** Opening The data block **

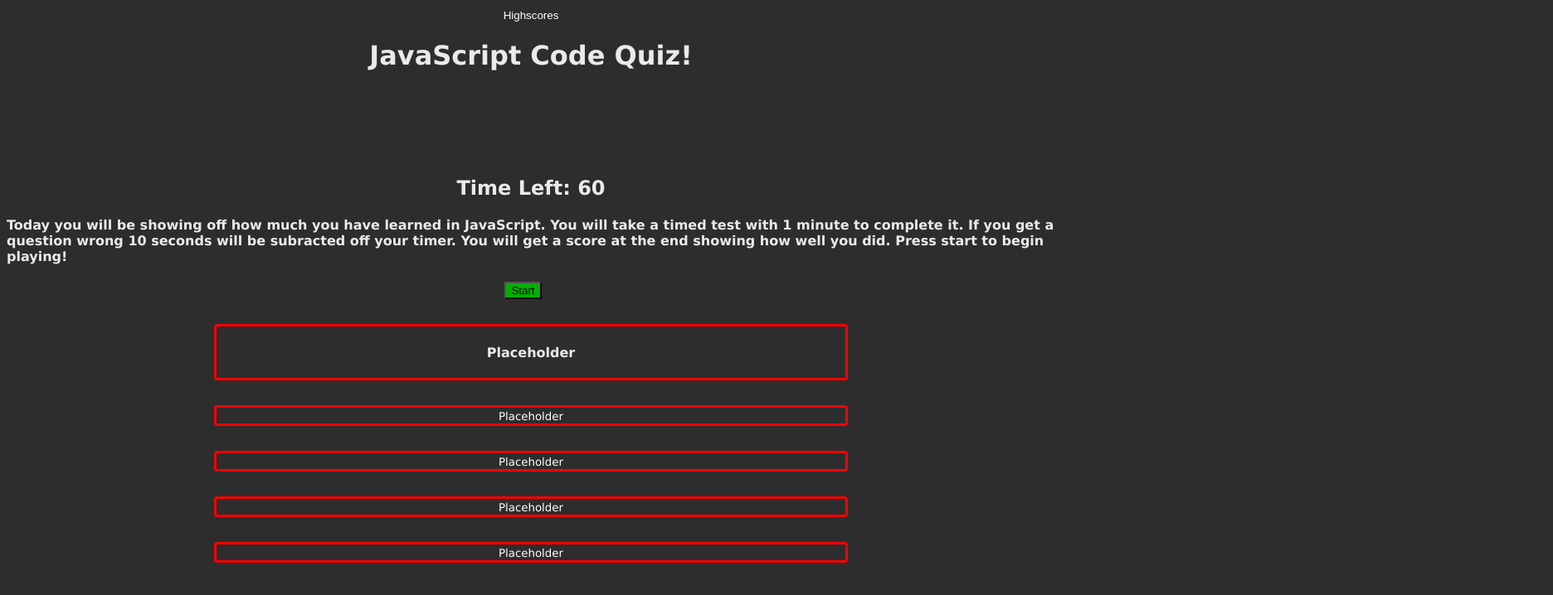
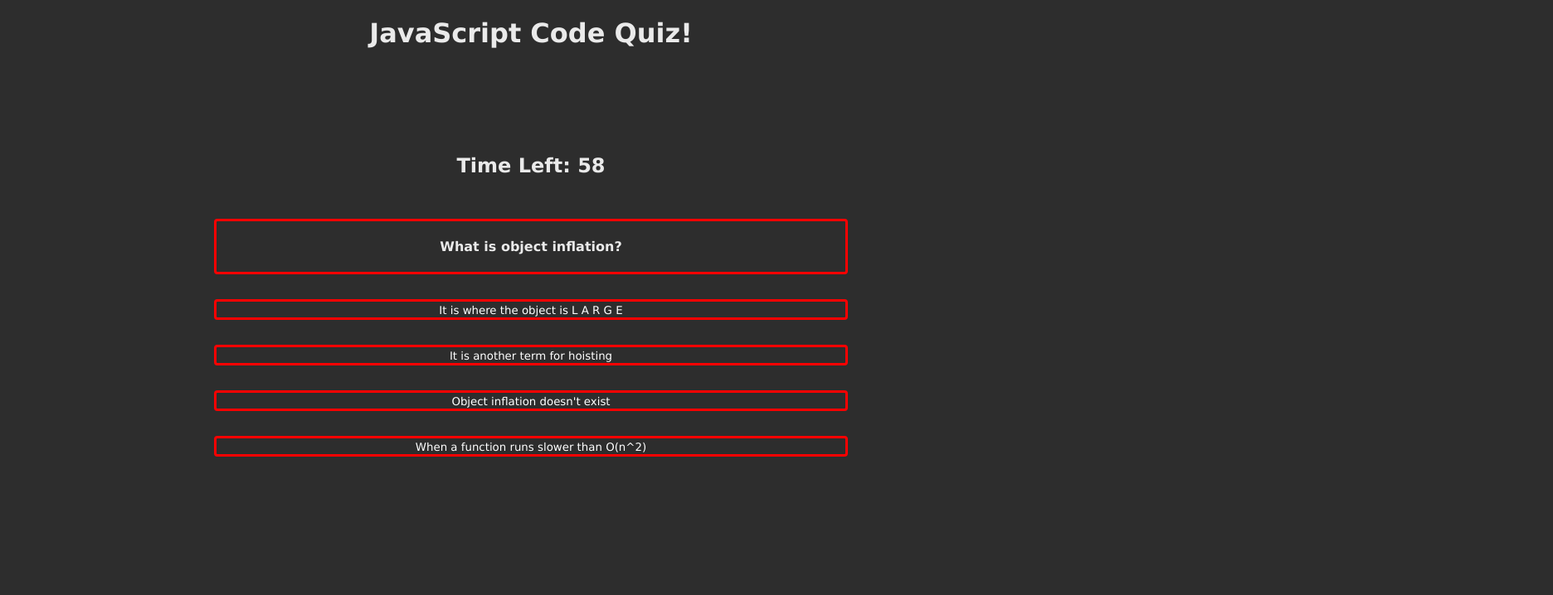
Before and after one commit to NotEnoughBacon/Code-Quiz, a plain HTML site: page index.html in a window 1280 px wide. Both pictures are taken after a click on the button "Start". Shown: the whole page at 83% size, 1872 px wide, since content can reach past the window. Drawn offline with Linux system fonts and the light colour scheme.

Commit message:
finished project

```diff
--- a/index.html
+++ b/index.html
@@ -10,38 +10,50 @@
 </head>
 <body>
     <header class="header">
-        <button id="highscores">Highscores</button>
         <h1>JavaScript Code Quiz!</h1>
     </header>
     <main>
-        <section class="timer">
+        <section id="timerBox" class="timer">
             <h2>Time Left: <span id="timer">60</span></h2>
         </section>
-        <section class="howToPlay">
+        <section class="howToPlay" id="howToPlay">
             <h4>Today you will be showing off how much you have learned in JavaScript. You will take a timed test with 1 minute to complete it. If you get a question wrong 10 seconds will be subracted off your timer. You will get a score at the end showing how well you did. Press start to begin playing!</h4>
         </section>
         <section class="startButton">
             <button id="startBtn">Start</button>
         </section>
-        <section class="questionSection">
+        <section>
+            <div id="correct"></div>
+        </section>
+        <section class="questionSection" id="questionSection">
             <div class="question">
-                <h4 id="questionText">Placeholder</h4>
+                <h4 id="questionText"></h4>
             </div>
-            <div>
+            <div id="answersSection">
                 <div class="question">
-                    <button id="answerA">Placeholder</button>
+                    <button id="answerA"></button>
                 </div>
                 <div class="question">
-                    <button id="answerB">Placeholder</button>
+                    <button id="answerB"></button>
                 </div>
                 <div class="question">
-                    <button id="answerC">Placeholder</button>
+                    <button id="answerC"></button>
                 </div>
                 <div class="question">
-                    <button id="answerD">Placeholder</button>
+                    <button id="answerD"></button>
                 </div>
             </div>
         </section>
+        <div id="inputBox" class="inputBox">
+            <div id="highScore">
+
+            </div>
+            <label for="email">   Initials:</label>
+            <input type="text" id="initials" name="initials" placeholder="Enter your initials">
+            <button id="submitScore">Submit Score</button>
+            <button id="home" >Home</button>
+        </div>
     </main>
 </body>
+<script src="./javascript.js"></script>
 </html>
--- a/javascript.js
+++ b/javascript.js
@@ -1,29 +1,148 @@
-var timer = document.querySelector('#timer')
-var startBtn = document.querySelector('#startBtn')
-var questionText = document.querySelector('#questionText')
-var answerA = document.querySelector('#answerA')
-var answerB = document.querySelector('#answerB')
-var answerC = document.querySelector('#answerC')
-var answerD = document.querySelector('#answerD')
+const timer = document.querySelector('#timer');
+const startBtn = document.querySelector('#startBtn');
+const questionText = document.querySelector('#questionText');
+const answerA = document.querySelector('#answerA');
+const answerB = document.querySelector('#answerB');
+const answerC = document.querySelector('#answerC');
+const answerD = document.querySelector('#answerD');
+const instructions = document.querySelector('#howToPlay');
+const answersSection = document.querySelector('#answersSection');
+const questionSection = document.querySelector('#questionSection');
+const correctShower = document.querySelector('#correct');
+const inputBox = document.querySelector('#inputBox');
+const timerBox = document.querySelector('#timerBox');
+const highScore = document.querySelector('#highScore');
+const iBox = document.querySelector('#initials');
+const submitScore = document.querySelector('#submitScore')
+const home = document.querySelector('#home')
 
+let timeLeft = 60;
+let qNumber = 0;
+let score = 0;
 
+const questions = [
+    {
+        "text": "What is object inflation?",
+        "correct": "Object inflation doesn't exist",
+        "answers": {
+            "a": "It is where the object is L A R G E",
+            "b": "It is another term for hoisting",
+            "c": "Object inflation doesn't exist",
+            "d": "When a function runs slower than O(n^2)"
+        }
+    },
+    {
+        "text": "Which one of these is a difference between let and const",
+        "correct": "Const can not be changed after declaring data",
+        "answers": {
+            "a": "Const can be rewritten, but only in a function scope",
+            "b": "Const can not be changed after declaring data",
+            "c": "Let is global scope wherever you may put it",
+            "d": "Let cannot be rewritten after its declared"
+        }
+    },
+    {
+        "text": "Which one of these is the correct way to select an HTML id='butter'",
+        "correct": "const butter = document.querySelector('#butter')",
+        "answers": {
+            "a": "const butter = document.querySelector('#butter')",
+            "b": "const butter = document.querySelector('butter')",
+            "c": "const butter = document.querySelector('.butter')",
+            "d": "const butter = document.querySelector('id='butter'')"
+        }
+    },
+    {
+        "text": "What is the correct way to loop through an array?",
+        "correct": "for (i=0; i < loopedArray.length; i++)",
+        "answers": {
+            "a": "for (i=0; i > loopedArray.length; i++)",
+            "b": "for (i=0; i < loopedArray.length; i++)",
+            "c": "for (i=1; i > loopedArray.length; i++)",
+            "d": "for (i=1; i < loopedArray.length; i++)"
+        }
+    },
+    {
+        "text": "What is the difference between == and === in JavaScript?",
+        "correct": "== is SAME value DIFFERENT data type. === is STRICTLY SAME datatype and value.",
+        "answers": {
+            "a": "== sets a NEW value. === DOESNT allow a NEW value.",
+            "b": "=== ADDS. == SUBTRACTS.",
+            "c": "== means OR. === means AND.",
+            "d": "== is SAME value DIFFERENT data type. === is STRICTLY SAME datatype and value."
+        }
+    }
+]
 
+const quizStart = () => {
+    questionSection.style.display = 'block';
+    instructions.style.display = 'none';
+    startBtn.style.display = 'none';
 
-var timeLeft = 60;
+    const countdown = setInterval(() => {
+        timeLeft--;
+        timer.textContent = timeLeft;
+        if (timeLeft <= 0) {
+          clearInterval(countdown);
+          timer.textContent = "Time's up!";
+          highScoreScreen()
+        }
+      }, 1000);
 
+    displayQuestions();
 
+};
 
-
-function timerStart() {
-
-    timeLeft --;
-
-    timer.textContent = timeLeft;
-
-    if (timeLeft == 0) {
-        clearInterval();
+const displayQuestions = () => {
+    console.log(qNumber)
+    if (qNumber === 5) {
+        highScoreScreen()
+    } else {
+    questionText.textContent = questions[qNumber].text
+    answerA.textContent = questions[qNumber].answers.a
+    answerB.textContent = questions[qNumber].answers.b
+    answerC.textContent = questions[qNumber].answers.c
+    answerD.textContent = questions[qNumber].answers.d
     }
-
 }
 
-startBtn.addEventListener('click', timerStart());
+answersSection.addEventListener('click', function (event) {
+    let clicked = event.target;
+
+    if (clicked.matches('button')) {
+        console.log(clicked.textContent)
+        console.log(questions[qNumber].correct)
+        if (clicked.textContent === questions[qNumber].correct) {
+            correctShower.textContent = 'Correct!'
+            score += 100
+            qNumber++
+            displayQuestions();
+            console.log('correct')
+        }
+        else if (clicked.textContent !== questions[qNumber].correct) {
+            timeLeft -= 10
+            correctShower.textContent = 'Incorrect!'
+            console.log('incorrect')
+        }
+    }
+})
+
+const highScoreScreen = () => {
+    correctShower.style.display = 'none'
+    questionSection.style.display = 'none'
+    inputBox.style.display = 'flex'
+    timerBox.style.display = 'none'
+    highScore.textContent = `High Score: ${score}`
+
+    submitScore.addEventListener('click', function() {
+        if (localStorage.getItem("saved score") === null){
+            let scoreString = JSON.stringify(`${iBox.value}: ${score}`);
+            localStorage.setItem("saved score", scoreString);
+        };
+    console.log('saved')
+    })
+}
+
+startBtn.addEventListener('click', quizStart);
+home.addEventListener('click', function() {
+    window.location.replace('score.html')
+})
--- a/stylesheet.css
+++ b/stylesheet.css
@@ -36,7 +36,7 @@ button:hover {
 
 .startButton {
     width: 100%;
-    margin-left: 47.5%;
+    text-align: center;
 }
 
 .questionContainer {
@@ -53,6 +53,10 @@ button:hover {
 
 }
 
+.questionSection {
+    display: none;
+}
+
 .question button {
     text-decoration: none;
     background-color: transparent;
@@ -62,7 +66,18 @@ button:hover {
     width: 100%;
 }
 
+.inputBox {
+    display: flex;
+    justify-content: center;
+    display: none;
+}
+
 #startBtn {
-    margin: auto;
     background-color: rgb(0, 175, 0);
 }
+
+#correct {
+    display: flex;
+    justify-content: center;
+    text-align: center;
+}
```
Also changed, not shown: highscore.js (added, +25 -0 lines), score.html (added, +21 -0 lines).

** Closing The data block **

- **Work instruction**
Every line of the material that holds "questionSection" should be copied out as the answer.

- **Solution for this problem**
-        <section class="questionSection">
+        <section class="questionSection" id="questionSection">
+const questionSection = document.querySelector('#questionSection');
+    questionSection.style.display = 'block';
+    questionSection.style.display = 'none'
+.questionSection {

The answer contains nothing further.